Indigenous Peoples, we reaffirm our status as such, are the holders of traditional knowledge, based on the right of ownership of our ancestral territories, and thus access to traditional knowledge, they must follow the rules and principles based on customary laws.
Free Prior and Informed Consent (FPIC) should be binding, and further developed through the creation of a group of indigenous experts. According to the decisions and guidelines of several organizations of United Nations System, FPIC should be the principle established for access to traditional knowledge instead of PIC.
The granting of free and informed consent, does not involve negotiation or granting intellectual property rights to third party users and licenses for the use and access to traditional knowledge. The ownership of traditional knowledge is for indigenous peoples, who have guarded for millennia through their customary laws and through their own governments. In this sense, competition for granting prior informed consent must be deposited in the legitimate and traditional authorities.

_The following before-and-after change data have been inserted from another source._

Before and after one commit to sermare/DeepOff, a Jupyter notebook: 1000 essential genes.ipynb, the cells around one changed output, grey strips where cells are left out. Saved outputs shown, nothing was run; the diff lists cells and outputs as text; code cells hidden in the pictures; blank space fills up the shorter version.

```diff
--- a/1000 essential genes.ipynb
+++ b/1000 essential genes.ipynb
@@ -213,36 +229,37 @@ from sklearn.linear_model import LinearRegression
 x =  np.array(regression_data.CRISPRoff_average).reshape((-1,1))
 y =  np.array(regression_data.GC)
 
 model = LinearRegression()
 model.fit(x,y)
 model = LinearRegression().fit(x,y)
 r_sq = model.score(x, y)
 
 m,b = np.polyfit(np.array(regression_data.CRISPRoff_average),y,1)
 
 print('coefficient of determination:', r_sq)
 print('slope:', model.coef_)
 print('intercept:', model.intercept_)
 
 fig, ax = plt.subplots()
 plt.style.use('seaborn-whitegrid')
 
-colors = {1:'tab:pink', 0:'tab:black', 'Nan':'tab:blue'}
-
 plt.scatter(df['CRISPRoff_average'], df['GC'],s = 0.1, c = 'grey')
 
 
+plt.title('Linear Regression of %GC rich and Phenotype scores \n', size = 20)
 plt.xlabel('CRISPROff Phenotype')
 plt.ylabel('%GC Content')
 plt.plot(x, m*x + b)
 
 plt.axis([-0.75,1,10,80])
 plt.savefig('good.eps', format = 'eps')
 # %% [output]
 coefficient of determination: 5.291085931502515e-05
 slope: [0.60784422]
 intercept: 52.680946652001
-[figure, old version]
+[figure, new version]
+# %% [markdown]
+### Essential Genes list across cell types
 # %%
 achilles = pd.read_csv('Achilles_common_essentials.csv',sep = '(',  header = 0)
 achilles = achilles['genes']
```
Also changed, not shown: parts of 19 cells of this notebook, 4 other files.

As for the distribution of profits proposed guidelines should not be limited to Bon guide or the Annex of the Nagoya Protocol, but these must also include safeguards to their traditional land rights and resources. We emphasize that the right to fair and equitable sharing should also contemplate cultural and spiritual elements of indigenous peoples.

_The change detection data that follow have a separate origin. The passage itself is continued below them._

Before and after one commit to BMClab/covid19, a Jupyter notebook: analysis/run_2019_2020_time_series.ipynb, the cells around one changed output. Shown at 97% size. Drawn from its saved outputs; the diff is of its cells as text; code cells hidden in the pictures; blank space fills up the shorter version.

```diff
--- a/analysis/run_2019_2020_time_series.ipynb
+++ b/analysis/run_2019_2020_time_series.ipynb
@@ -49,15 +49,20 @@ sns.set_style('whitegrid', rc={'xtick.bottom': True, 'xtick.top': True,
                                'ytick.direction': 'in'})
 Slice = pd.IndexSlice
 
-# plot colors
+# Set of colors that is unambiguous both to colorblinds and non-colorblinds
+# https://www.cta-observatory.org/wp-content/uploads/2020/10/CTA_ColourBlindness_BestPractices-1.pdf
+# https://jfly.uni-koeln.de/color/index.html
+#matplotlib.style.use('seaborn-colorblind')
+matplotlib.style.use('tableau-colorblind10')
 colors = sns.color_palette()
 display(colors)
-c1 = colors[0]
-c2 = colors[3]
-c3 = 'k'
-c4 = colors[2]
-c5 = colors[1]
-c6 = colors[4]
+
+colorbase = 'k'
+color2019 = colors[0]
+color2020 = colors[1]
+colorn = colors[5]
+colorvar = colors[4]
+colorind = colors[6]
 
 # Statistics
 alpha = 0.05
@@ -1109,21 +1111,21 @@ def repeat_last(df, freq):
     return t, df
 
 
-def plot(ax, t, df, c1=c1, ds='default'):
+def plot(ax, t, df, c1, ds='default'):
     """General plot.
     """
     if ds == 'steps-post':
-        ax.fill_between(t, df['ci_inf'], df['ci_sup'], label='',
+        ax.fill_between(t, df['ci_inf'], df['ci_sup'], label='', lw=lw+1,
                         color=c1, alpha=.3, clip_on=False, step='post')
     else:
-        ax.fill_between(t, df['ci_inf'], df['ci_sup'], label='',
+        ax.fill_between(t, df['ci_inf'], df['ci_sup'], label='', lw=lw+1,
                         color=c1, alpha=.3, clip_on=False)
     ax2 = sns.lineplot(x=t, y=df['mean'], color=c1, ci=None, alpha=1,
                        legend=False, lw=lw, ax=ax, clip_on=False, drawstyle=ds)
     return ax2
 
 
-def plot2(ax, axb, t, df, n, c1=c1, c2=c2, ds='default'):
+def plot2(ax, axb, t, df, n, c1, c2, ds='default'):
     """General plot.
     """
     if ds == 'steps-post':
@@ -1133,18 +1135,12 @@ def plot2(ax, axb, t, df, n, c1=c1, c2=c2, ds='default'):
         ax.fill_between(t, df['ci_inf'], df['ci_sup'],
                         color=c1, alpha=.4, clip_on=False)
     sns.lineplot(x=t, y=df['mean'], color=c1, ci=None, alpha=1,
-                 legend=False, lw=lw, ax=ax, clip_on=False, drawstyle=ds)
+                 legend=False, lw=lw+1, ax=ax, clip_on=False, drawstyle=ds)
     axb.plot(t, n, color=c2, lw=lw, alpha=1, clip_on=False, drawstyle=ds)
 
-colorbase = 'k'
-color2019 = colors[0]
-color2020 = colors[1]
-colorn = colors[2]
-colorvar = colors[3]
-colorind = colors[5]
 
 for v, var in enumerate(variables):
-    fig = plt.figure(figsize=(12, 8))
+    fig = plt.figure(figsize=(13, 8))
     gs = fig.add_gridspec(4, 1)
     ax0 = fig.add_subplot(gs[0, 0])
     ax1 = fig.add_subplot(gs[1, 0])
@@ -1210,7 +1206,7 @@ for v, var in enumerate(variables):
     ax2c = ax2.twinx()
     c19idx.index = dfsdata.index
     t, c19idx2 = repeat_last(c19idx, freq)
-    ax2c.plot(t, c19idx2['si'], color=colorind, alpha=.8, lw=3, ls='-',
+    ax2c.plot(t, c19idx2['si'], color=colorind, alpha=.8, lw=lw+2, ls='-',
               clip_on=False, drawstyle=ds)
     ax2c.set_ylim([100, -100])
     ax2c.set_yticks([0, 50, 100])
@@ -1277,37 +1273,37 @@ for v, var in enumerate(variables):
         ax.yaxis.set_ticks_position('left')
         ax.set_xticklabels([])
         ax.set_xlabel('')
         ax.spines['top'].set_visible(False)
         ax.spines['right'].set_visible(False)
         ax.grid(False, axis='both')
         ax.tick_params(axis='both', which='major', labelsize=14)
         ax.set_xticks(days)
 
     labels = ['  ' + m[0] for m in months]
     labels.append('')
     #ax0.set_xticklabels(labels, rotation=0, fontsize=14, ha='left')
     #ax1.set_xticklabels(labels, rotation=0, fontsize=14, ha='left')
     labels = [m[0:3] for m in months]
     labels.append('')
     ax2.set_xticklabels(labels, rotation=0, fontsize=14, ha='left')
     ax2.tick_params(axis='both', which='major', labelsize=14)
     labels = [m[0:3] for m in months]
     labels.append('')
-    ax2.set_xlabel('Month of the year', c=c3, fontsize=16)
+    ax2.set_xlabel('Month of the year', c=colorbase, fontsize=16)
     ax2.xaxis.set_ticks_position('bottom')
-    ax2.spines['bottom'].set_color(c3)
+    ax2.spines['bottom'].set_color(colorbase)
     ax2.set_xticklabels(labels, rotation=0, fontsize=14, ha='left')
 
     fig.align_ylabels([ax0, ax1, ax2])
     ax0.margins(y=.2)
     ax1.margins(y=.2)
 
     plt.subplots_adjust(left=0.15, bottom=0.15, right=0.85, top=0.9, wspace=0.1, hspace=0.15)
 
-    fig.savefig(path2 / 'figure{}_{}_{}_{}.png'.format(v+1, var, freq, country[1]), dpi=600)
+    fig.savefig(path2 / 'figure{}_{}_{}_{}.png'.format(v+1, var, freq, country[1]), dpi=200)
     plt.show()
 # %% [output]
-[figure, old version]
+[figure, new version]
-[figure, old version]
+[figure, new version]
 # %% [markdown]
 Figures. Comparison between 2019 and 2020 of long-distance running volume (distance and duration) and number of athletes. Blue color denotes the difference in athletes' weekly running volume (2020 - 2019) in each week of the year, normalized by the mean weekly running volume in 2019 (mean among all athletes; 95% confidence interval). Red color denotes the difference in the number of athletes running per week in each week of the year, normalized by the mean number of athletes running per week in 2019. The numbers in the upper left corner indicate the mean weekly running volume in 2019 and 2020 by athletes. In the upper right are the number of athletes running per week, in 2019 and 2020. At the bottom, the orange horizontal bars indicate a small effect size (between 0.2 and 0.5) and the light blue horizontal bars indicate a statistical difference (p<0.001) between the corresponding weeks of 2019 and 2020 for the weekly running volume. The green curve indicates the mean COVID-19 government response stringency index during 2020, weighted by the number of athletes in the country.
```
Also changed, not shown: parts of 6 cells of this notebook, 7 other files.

As misuse and repatriation of traditional knowledge, it must include the return of objects including our traditional knowledge and relevant information, also considering compensation, compensation and restoration for the misuse of traditional knowledge. Therefore, the development of bio-cultural community protocols and should include proper procedures based on uses and customs of indigenous peoples.
Capacity building is key to compliance with prior informed consent element, the fair and equitable sharing of benefits, and to prevent the misuse of traditional knowledge.